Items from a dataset
------------
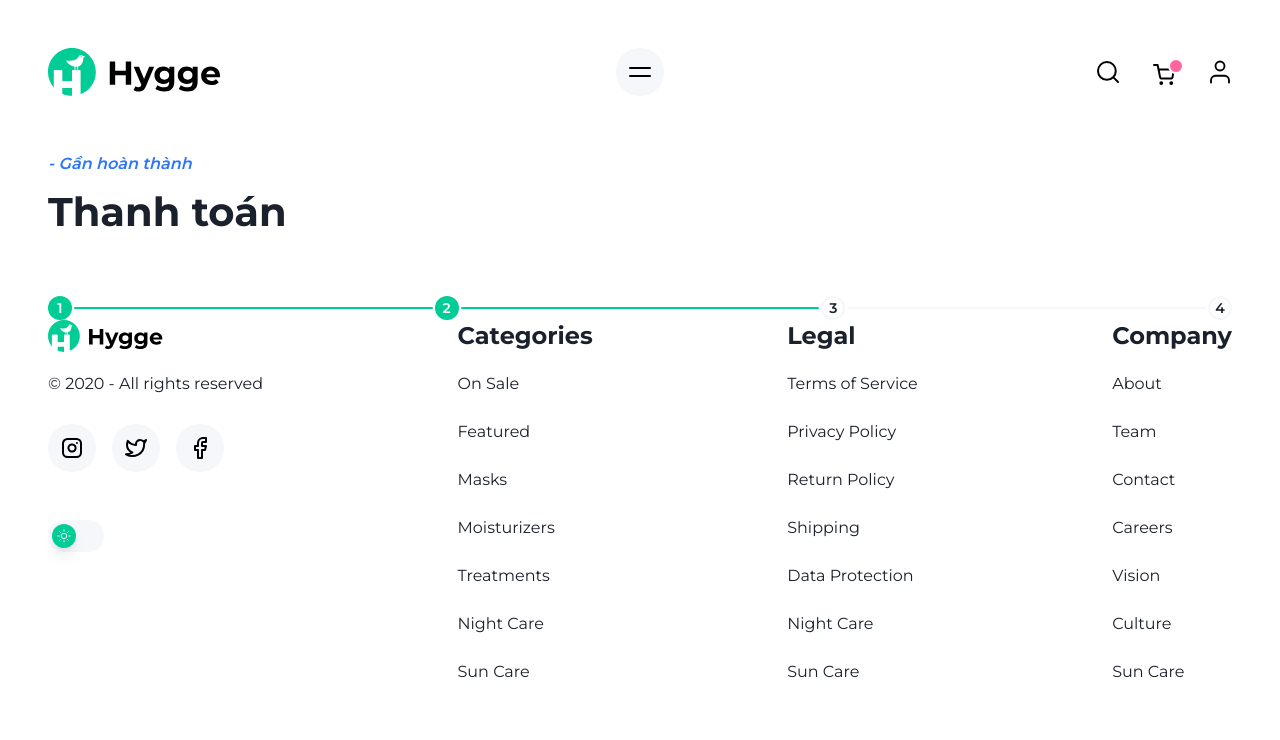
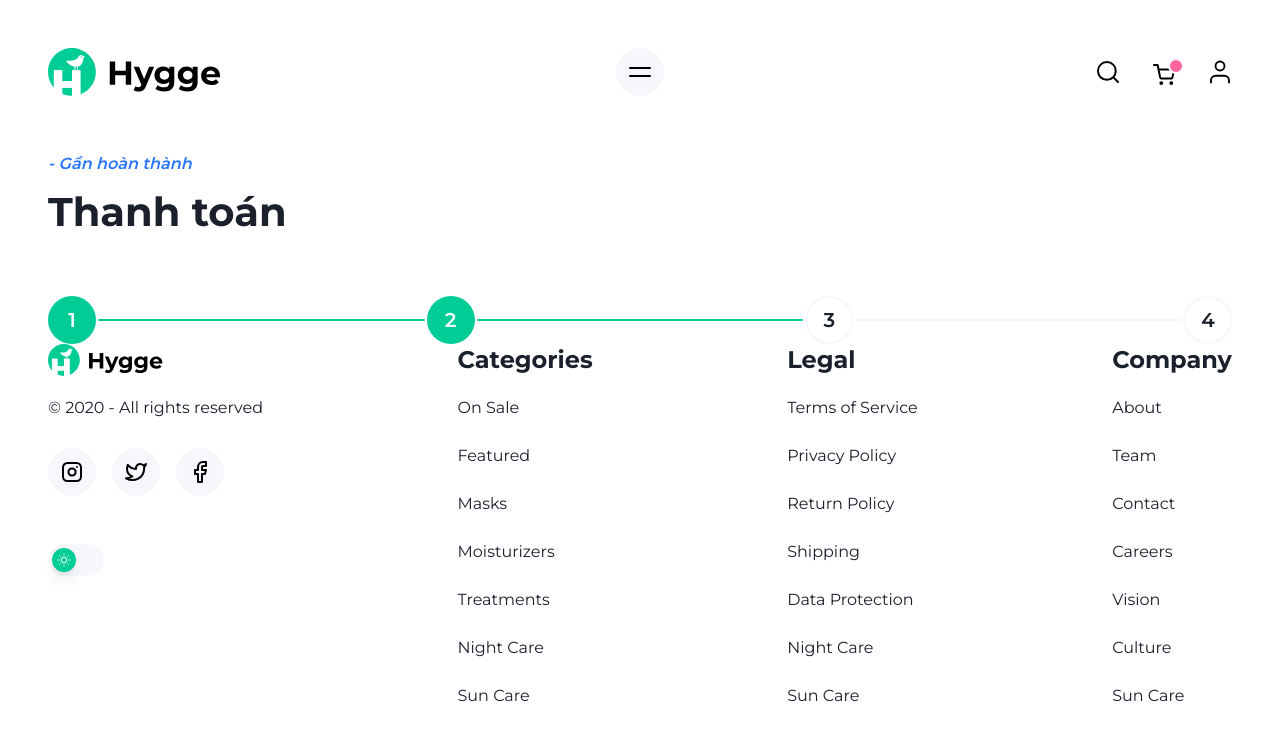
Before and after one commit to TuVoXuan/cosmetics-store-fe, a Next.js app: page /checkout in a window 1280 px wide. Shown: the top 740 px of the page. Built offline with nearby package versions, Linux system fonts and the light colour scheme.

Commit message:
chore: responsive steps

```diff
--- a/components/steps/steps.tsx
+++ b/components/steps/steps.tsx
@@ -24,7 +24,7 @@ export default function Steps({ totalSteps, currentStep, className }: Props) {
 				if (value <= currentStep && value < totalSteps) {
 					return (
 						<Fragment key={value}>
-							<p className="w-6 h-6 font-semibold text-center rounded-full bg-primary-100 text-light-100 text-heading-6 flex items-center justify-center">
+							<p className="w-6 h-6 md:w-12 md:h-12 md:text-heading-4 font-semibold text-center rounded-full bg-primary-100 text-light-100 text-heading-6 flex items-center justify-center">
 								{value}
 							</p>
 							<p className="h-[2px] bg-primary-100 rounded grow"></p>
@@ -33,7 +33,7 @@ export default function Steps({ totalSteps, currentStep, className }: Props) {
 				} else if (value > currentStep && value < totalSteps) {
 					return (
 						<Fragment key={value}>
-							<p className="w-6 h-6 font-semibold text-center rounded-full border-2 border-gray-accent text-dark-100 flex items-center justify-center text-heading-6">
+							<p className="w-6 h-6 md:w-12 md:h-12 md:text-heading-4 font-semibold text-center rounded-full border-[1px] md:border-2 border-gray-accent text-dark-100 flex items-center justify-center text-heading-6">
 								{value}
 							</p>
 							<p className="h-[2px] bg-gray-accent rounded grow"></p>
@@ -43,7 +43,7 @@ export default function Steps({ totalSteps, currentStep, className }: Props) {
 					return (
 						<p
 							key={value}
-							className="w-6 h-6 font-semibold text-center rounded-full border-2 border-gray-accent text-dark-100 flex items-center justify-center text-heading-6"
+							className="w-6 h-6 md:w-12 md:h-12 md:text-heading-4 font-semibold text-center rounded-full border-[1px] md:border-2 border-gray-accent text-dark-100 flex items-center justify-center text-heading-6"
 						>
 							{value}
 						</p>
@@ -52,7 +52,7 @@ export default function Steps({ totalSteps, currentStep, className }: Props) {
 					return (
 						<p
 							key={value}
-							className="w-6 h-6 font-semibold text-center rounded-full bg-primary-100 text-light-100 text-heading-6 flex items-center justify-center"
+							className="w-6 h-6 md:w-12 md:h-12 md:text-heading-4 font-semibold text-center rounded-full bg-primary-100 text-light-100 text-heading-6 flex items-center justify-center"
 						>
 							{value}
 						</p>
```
------------
*About this exercise*. Copy the records shown above in their entirety and exactly; images are to be left out.

*Response to this exercise*.
Before and after one commit to TuVoXuan/cosmetics-store-fe, a Next.js app: page /checkout in a window 1280 px wide. Shown: the top 740 px of the page. Built offline with nearby package versions, Linux system fonts and the light colour scheme.

Commit message:
chore: responsive steps

```diff
--- a/components/steps/steps.tsx
+++ b/components/steps/steps.tsx
@@ -24,7 +24,7 @@ export default function Steps({ totalSteps, currentStep, className }: Props) {
 				if (value <= currentStep && value < totalSteps) {
 					return (
 						<Fragment key={value}>
-							<p className="w-6 h-6 font-semibold text-center rounded-full bg-primary-100 text-light-100 text-heading-6 flex items-center justify-center">
+							<p className="w-6 h-6 md:w-12 md:h-12 md:text-heading-4 font-semibold text-center rounded-full bg-primary-100 text-light-100 text-heading-6 flex items-center justify-center">
 								{value}
 							</p>
 							<p className="h-[2px] bg-primary-100 rounded grow"></p>
@@ -33,7 +33,7 @@ export default function Steps({ totalSteps, currentStep, className }: Props) {
 				} else if (value > currentStep && value < totalSteps) {
 					return (
 						<Fragment key={value}>
-							<p className="w-6 h-6 font-semibold text-center rounded-full border-2 border-gray-accent text-dark-100 flex items-center justify-center text-heading-6">
+							<p className="w-6 h-6 md:w-12 md:h-12 md:text-heading-4 font-semibold text-center rounded-full border-[1px] md:border-2 border-gray-accent text-dark-100 flex items-center justify-center text-heading-6">
 								{value}
 							</p>
 							<p className="h-[2px] bg-gray-accent rounded grow"></p>
@@ -43,7 +43,7 @@ export default function Steps({ totalSteps, currentStep, className }: Props) {
 					return (
 						<p
 							key={value}
-							className="w-6 h-6 font-semibold text-center rounded-full border-2 border-gray-accent text-dark-100 flex items-center justify-center text-heading-6"
+							className="w-6 h-6 md:w-12 md:h-12 md:text-heading-4 font-semibold text-center rounded-full border-[1px] md:border-2 border-gray-accent text-dark-100 flex items-center justify-center text-heading-6"
 						>
 							{value}
 						</p>
@@ -52,7 +52,7 @@ export default function Steps({ totalSteps, currentStep, className }: Props) {
 					return (
 						<p
 							key={value}
-							className="w-6 h-6 font-semibold text-center rounded-full bg-primary-100 text-light-100 text-heading-6 flex items-center justify-center"
+							className="w-6 h-6 md:w-12 md:h-12 md:text-heading-4 font-semibold text-center rounded-full bg-primary-100 text-light-100 text-heading-6 flex items-center justify-center"
 						>
 							{value}
 						</p>
```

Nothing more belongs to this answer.